*ASSIGNMENT:* Omit the pictures and copy the entries exactly.

*INPUT RECORDS:*
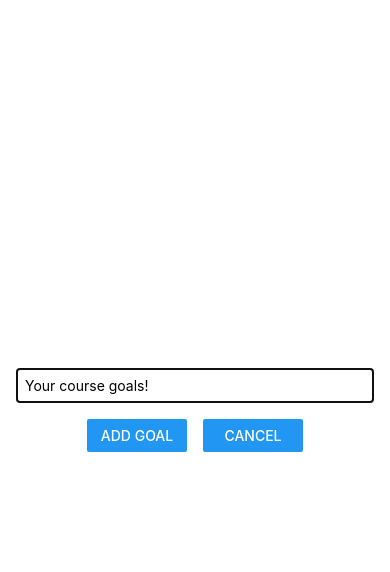
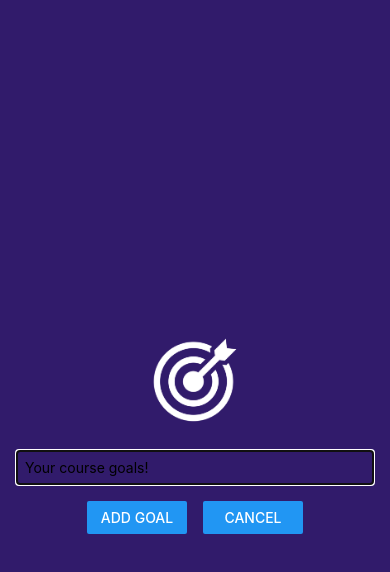
Before and after one commit to Sandile-Repos/react-native-udemy-course, a React Native app: screen / in a window 390 px wide. Both pictures are taken after a click on the button "ADD NEW GOAL". Shown: the top 572 px of the page. Built offline with nearby package versions, Linux system fonts and the light colour scheme.

Commit message:
add image and background on goal input

```diff
--- a/src/components/GoalInput.js
+++ b/src/components/GoalInput.js
@@ -1,5 +1,12 @@
 import React, { useState } from "react";
-import { View, TextInput, StyleSheet, Button, Modal } from "react-native";
+import {
+  View,
+  TextInput,
+  StyleSheet,
+  Button,
+  Modal,
+  Image,
+} from "react-native";
 
 const GoalInput = (props) => {
   const [enteredGoalText, setEnteredGoalText] = useState("");
@@ -16,6 +23,10 @@
   return (
     <Modal visible={props.visible} animationType="slide">
       <View style={styles.inputContainer}>
+        <Image
+          style={styles.image}
+          source={require("../../assets/images/goal.png")}
+        />
         <TextInput
           placeholder="Your course goals!"
           style={styles.textInput}
@@ -44,10 +55,16 @@
     // justifyContent: "space-between",
     justifyContent: "center",
     alignItems: "center",
-    marginBottom: 24,
+    // marginBottom: 24,
     padding: 16,
-    borderBottomWidth: 1,
-    borderBottomColor: "#cccccc",
+    // borderBottomWidth: 1,
+    // borderBottomColor: "#cccccc",
+    backgroundColor: "#311b6b",
+  },
+  image: {
+    width: 100,
+    height: 100,
+    margin: 20,
   },
   textInput: {
     borderWidth: 1,
```
Also changed, not shown: assets/images/goal.png (added).
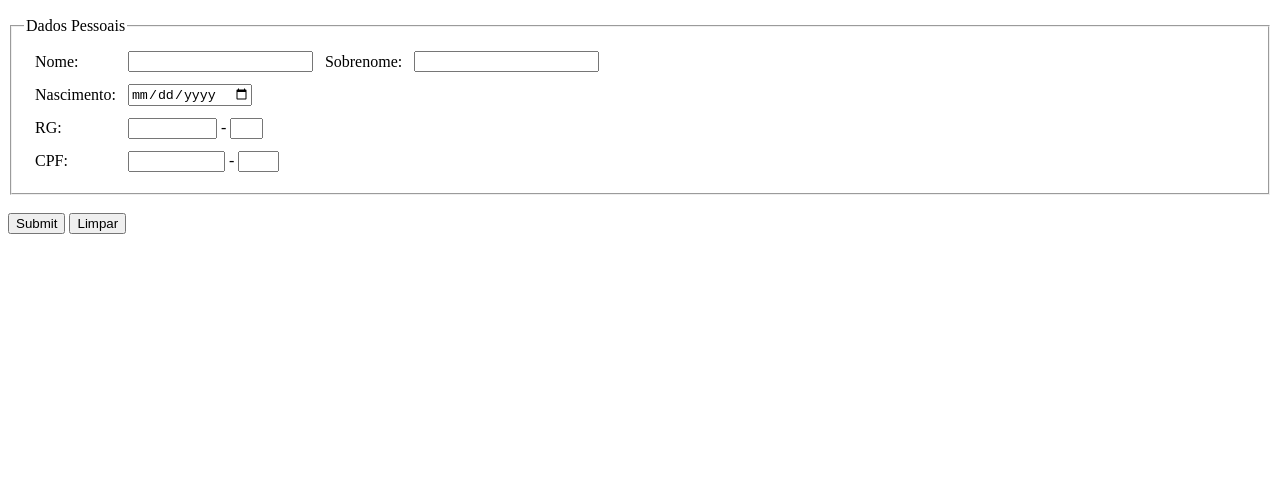
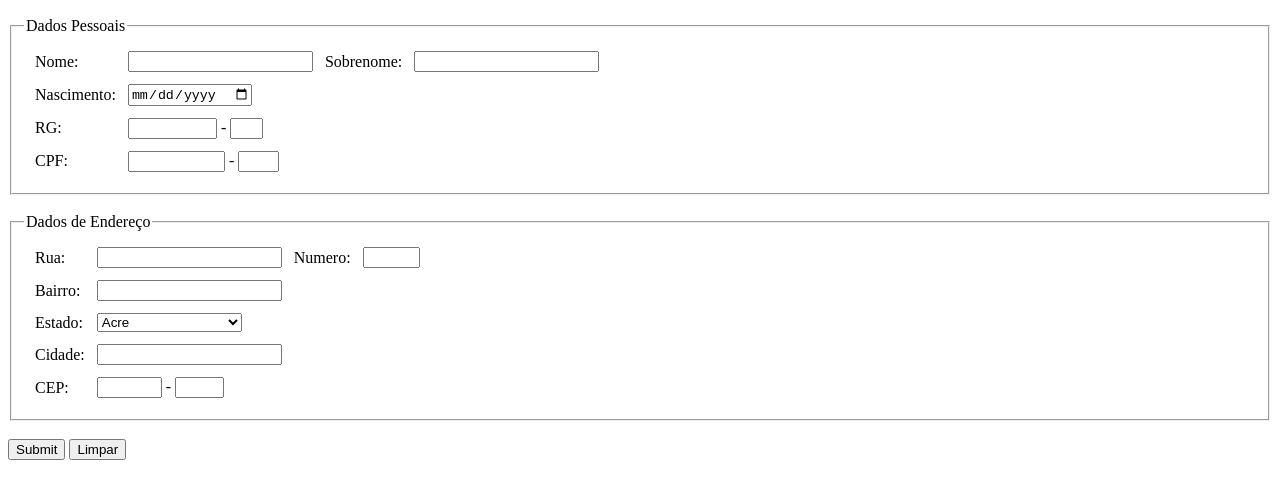
Before and after one commit to alessandrasouzas/estudo_Front, a plain HTML site: page formularios_1/form_1.html in a window 1280 px wide. Shown: the part 110-608 px from the top of the page. Drawn offline with Linux system fonts and the light colour scheme.

Commit message:
Campos - Dados do endereco

```diff
--- a/formularios_1/form_1.html
+++ b/formularios_1/form_1.html
@@ -62,6 +62,88 @@
             </table>
         </fieldset>
         <br />
+        <!-- ENDEREÇO -->
+        <fieldset>
+            <legend>Dados de Endereço</legend>
+            <table cellspacing="10">
+
+                <tr>
+                    <td>
+                        <label for="rua">Rua:</label>
+                    </td>
+                    <td align="left">
+                        <input type="text" name="rua">
+                    </td>
+                    <td>
+                        <label for="numero">Numero:</label>
+                    </td>
+                    <td align="left">
+                        <input type="text" name="numero" size="4">
+                    </td>
+                </tr>
+                <tr>
+                    <td>
+                        <label for="bairro">Bairro: </label>
+                    </td>
+                    <td align="left">
+                        <input type="text" name="bairro">
+                    </td>
+                </tr>
+                <tr>
+                    <td>
+                        <label for="estado">Estado:</label>
+                    </td>
+                    <td align="left">
+                        <select name="estado">
+                            <option value="ac">Acre</option>
+                            <option value="al">Alagoas</option>
+                            <option value="am">Amazonas</option>
+                            <option value="ap">Amapá</option>
+                            <option value="ba">Bahia</option>
+                            <option value="ce">Ceará</option>
+                            <option value="df">Distrito Federal</option>
+                            <option value="es">Espírito Santo</option>
+                            <option value="go">Goiás</option>
+                            <option value="ma">Maranhão</option>
+                            <option value="mt">Mato Grosso</option>
+                            <option value="ms">Mato Grosso do Sul</option>
+                            <option value="mg">Minas Gerais</option>
+                            <option value="pa">Pará</option>
+                            <option value="pb">Paraíba</option>
+                            <option value="pr">Paraná</option>
+                            <option value="pe">Pernambuco</option>
+                            <option value="pi">Piauí</option>
+                            <option value="rj">Rio de Janeiro</option>
+                            <option value="rn">Rio Grande do Norte</option>
+                            <option value="ro">Rondônia</option>
+                            <option value="rs">Rio Grande do Sul</option>
+                            <option value="rr">Roraima</option>
+                            <option value="sc">Santa Catarina</option>
+                            <option value="se">Sergipe</option>
+                            <option value="sp">São Paulo</option>
+                            <option value="to">Tocantins</option>
+                        </select>
+                    </td>
+                </tr>
+                <tr>
+                    <td>
+                        <label for="cidade">Cidade: </label>
+                    </td>
+                    <td align="left">
+                        <input type="text" name="cidade">
+                    </td>
+                </tr>
+                <tr>
+                    <td>
+                        <label for="cep">CEP: </label>
+                    </td>
+                    <td align="left">
+                        <input type="text" name="cep" size="5" maxlength="5"> - <input type="text" name="cep2" size="3" maxlength="3">
+                    </td>
+                </tr>
+            </table>
+        </fieldset>
+        <br />
 
         <input type="submit">
         <input type="reset" value="Limpar">
```
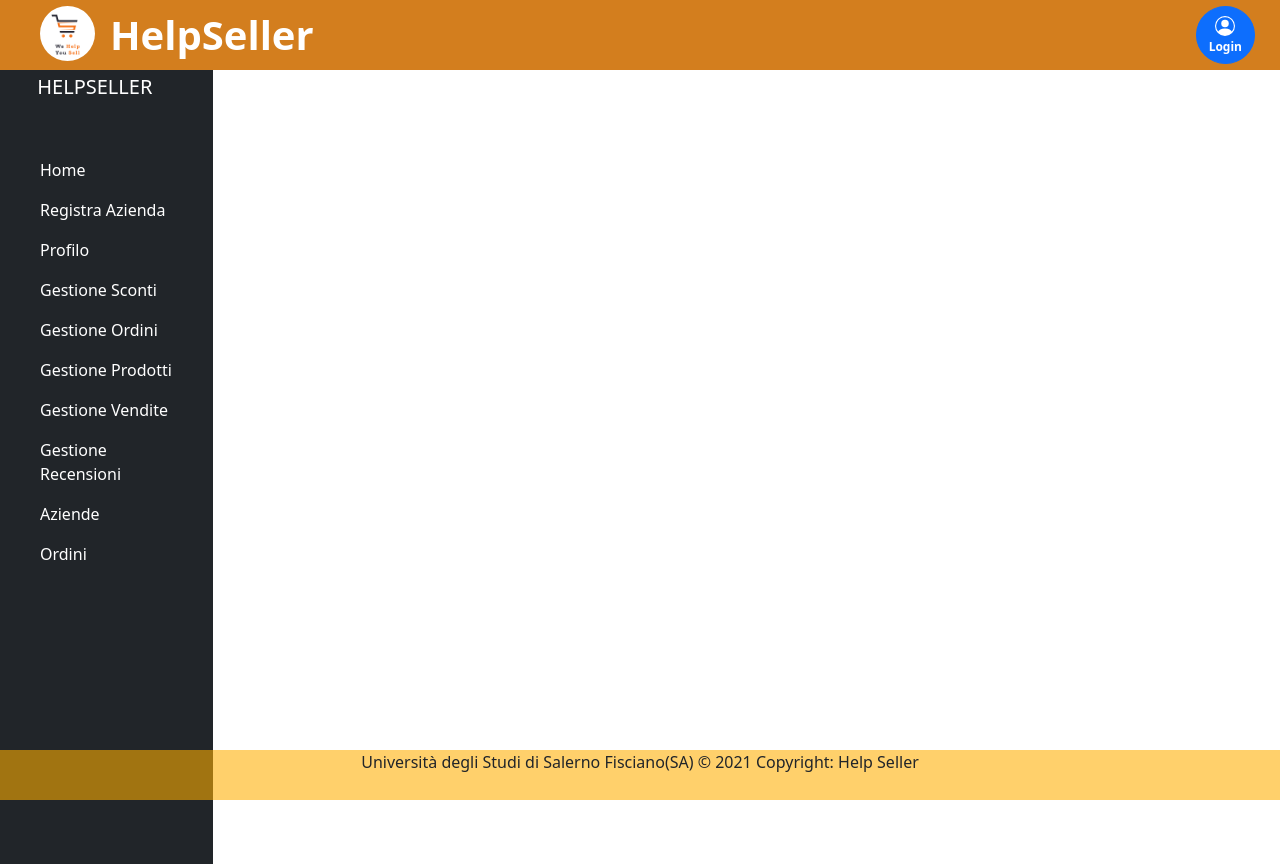
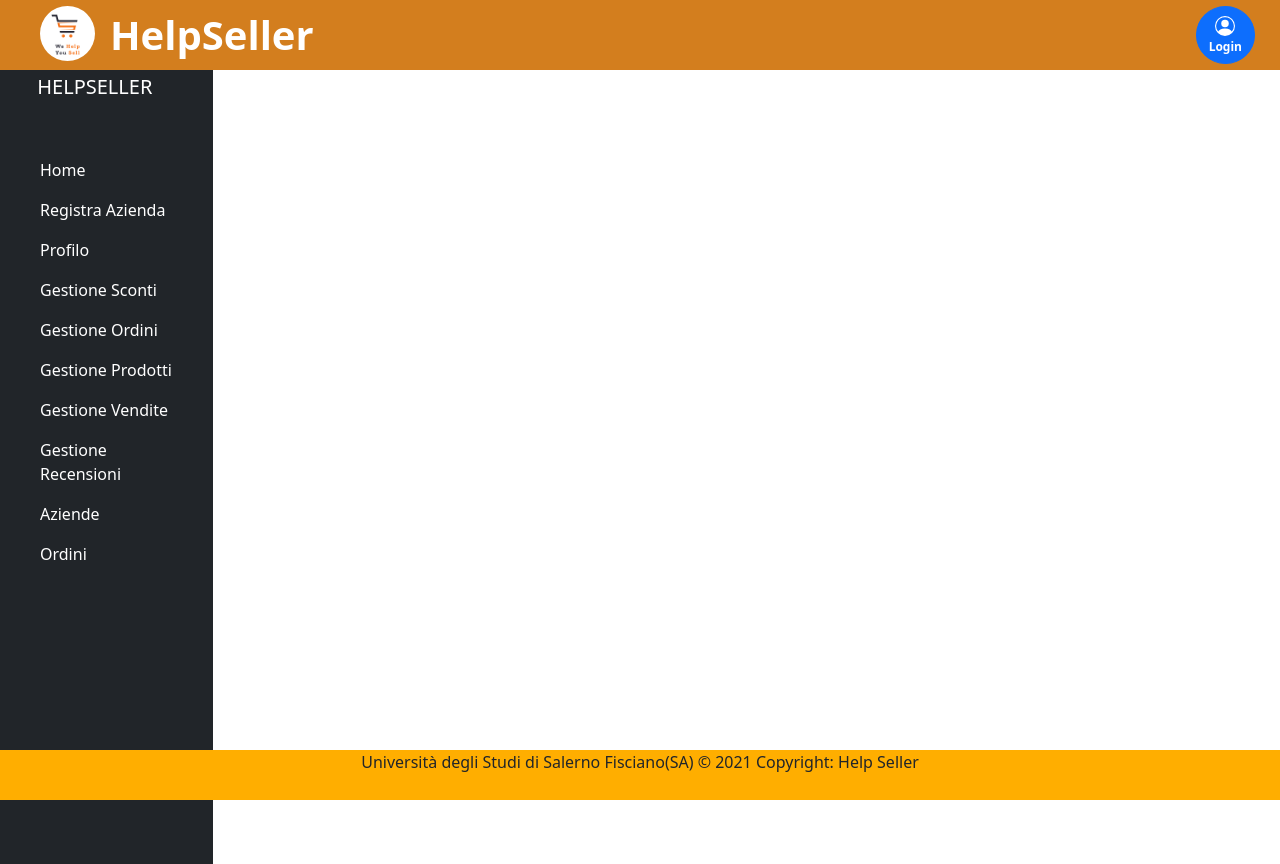
Before and after one commit to Mario-caccioppoli/HelpSellerInterface, an Angular app: page / in a window 1280 px wide. Built offline with nearby package versions, Linux system fonts and the light colour scheme.

Commit message:
css footer tolto trasparenza

```diff
--- a/src/app/components/footer/footer.component.css
+++ b/src/app/components/footer/footer.component.css
@@ -3,6 +3,6 @@
     left: 0;
     bottom: 0;
     text-align: center;
-    background-color: rgba(255, 174, 0, 0.582);
+    background-color: rgba(255, 174, 0);
     height: 50px;
 }
```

*WRITTEN ANSWER:*
Before and after one commit to Sandile-Repos/react-native-udemy-course, a React Native app: screen / in a window 390 px wide. Both pictures are taken after a click on the button "ADD NEW GOAL". Shown: the top 572 px of the page. Built offline with nearby package versions, Linux system fonts and the light colour scheme.

Commit message:
add image and background on goal input

```diff
--- a/src/components/GoalInput.js
+++ b/src/components/GoalInput.js
@@ -1,5 +1,12 @@
 import React, { useState } from "react";
-import { View, TextInput, StyleSheet, Button, Modal } from "react-native";
+import {
+  View,
+  TextInput,
+  StyleSheet,
+  Button,
+  Modal,
+  Image,
+} from "react-native";
 
 const GoalInput = (props) => {
   const [enteredGoalText, setEnteredGoalText] = useState("");
@@ -16,6 +23,10 @@
   return (
     <Modal visible={props.visible} animationType="slide">
       <View style={styles.inputContainer}>
+        <Image
+          style={styles.image}
+          source={require("../../assets/images/goal.png")}
+        />
         <TextInput
           placeholder="Your course goals!"
           style={styles.textInput}
@@ -44,10 +55,16 @@
     // justifyContent: "space-between",
     justifyContent: "center",
     alignItems: "center",
-    marginBottom: 24,
+    // marginBottom: 24,
     padding: 16,
-    borderBottomWidth: 1,
-    borderBottomColor: "#cccccc",
+    // borderBottomWidth: 1,
+    // borderBottomColor: "#cccccc",
+    backgroundColor: "#311b6b",
+  },
+  image: {
+    width: 100,
+    height: 100,
+    margin: 20,
   },
   textInput: {
     borderWidth: 1,
```
Also changed, not shown: assets/images/goal.png (added).
Before and after one commit to alessandrasouzas/estudo_Front, a plain HTML site: page formularios_1/form_1.html in a window 1280 px wide. Shown: the part 110-608 px from the top of the page. Drawn offline with Linux system fonts and the light colour scheme.

Commit message:
Campos - Dados do endereco

```diff
--- a/formularios_1/form_1.html
+++ b/formularios_1/form_1.html
@@ -62,6 +62,88 @@
             </table>
         </fieldset>
         <br />
+        <!-- ENDEREÇO -->
+        <fieldset>
+            <legend>Dados de Endereço</legend>
+            <table cellspacing="10">
+
+                <tr>
+                    <td>
+                        <label for="rua">Rua:</label>
+                    </td>
+                    <td align="left">
+                        <input type="text" name="rua">
+                    </td>
+                    <td>
+                        <label for="numero">Numero:</label>
+                    </td>
+                    <td align="left">
+                        <input type="text" name="numero" size="4">
+                    </td>
+                </tr>
+                <tr>
+                    <td>
+                        <label for="bairro">Bairro: </label>
+                    </td>
+                    <td align="left">
+                        <input type="text" name="bairro">
+                    </td>
+                </tr>
+                <tr>
+                    <td>
+                        <label for="estado">Estado:</label>
+                    </td>
+                    <td align="left">
+                        <select name="estado">
+                            <option value="ac">Acre</option>
+                            <option value="al">Alagoas</option>
+                            <option value="am">Amazonas</option>
+                            <option value="ap">Amapá</option>
+                            <option value="ba">Bahia</option>
+                            <option value="ce">Ceará</option>
+                            <option value="df">Distrito Federal</option>
+                            <option value="es">Espírito Santo</option>
+                            <option value="go">Goiás</option>
+                            <option value="ma">Maranhão</option>
+                            <option value="mt">Mato Grosso</option>
+                            <option value="ms">Mato Grosso do Sul</option>
+                            <option value="mg">Minas Gerais</option>
+                            <option value="pa">Pará</option>
+                            <option value="pb">Paraíba</option>
+                            <option value="pr">Paraná</option>
+                            <option value="pe">Pernambuco</option>
+                            <option value="pi">Piauí</option>
+                            <option value="rj">Rio de Janeiro</option>
+                            <option value="rn">Rio Grande do Norte</option>
+                            <option value="ro">Rondônia</option>
+                            <option value="rs">Rio Grande do Sul</option>
+                            <option value="rr">Roraima</option>
+                            <option value="sc">Santa Catarina</option>
+                            <option value="se">Sergipe</option>
+                            <option value="sp">São Paulo</option>
+                            <option value="to">Tocantins</option>
+                        </select>
+                    </td>
+                </tr>
+                <tr>
+                    <td>
+                        <label for="cidade">Cidade: </label>
+                    </td>
+                    <td align="left">
+                        <input type="text" name="cidade">
+                    </td>
+                </tr>
+                <tr>
+                    <td>
+                        <label for="cep">CEP: </label>
+                    </td>
+                    <td align="left">
+                        <input type="text" name="cep" size="5" maxlength="5"> - <input type="text" name="cep2" size="3" maxlength="3">
+                    </td>
+                </tr>
+            </table>
+        </fieldset>
+        <br />
 
         <input type="submit">
         <input type="reset" value="Limpar">
```
Before and after one commit to Mario-caccioppoli/HelpSellerInterface, an Angular app: page / in a window 1280 px wide. Built offline with nearby package versions, Linux system fonts and the light colour scheme.

Commit message:
css footer tolto trasparenza

```diff
--- a/src/app/components/footer/footer.component.css
+++ b/src/app/components/footer/footer.component.css
@@ -3,6 +3,6 @@
     left: 0;
     bottom: 0;
     text-align: center;
-    background-color: rgba(255, 174, 0, 0.582);
+    background-color: rgba(255, 174, 0);
     height: 50px;
 }
```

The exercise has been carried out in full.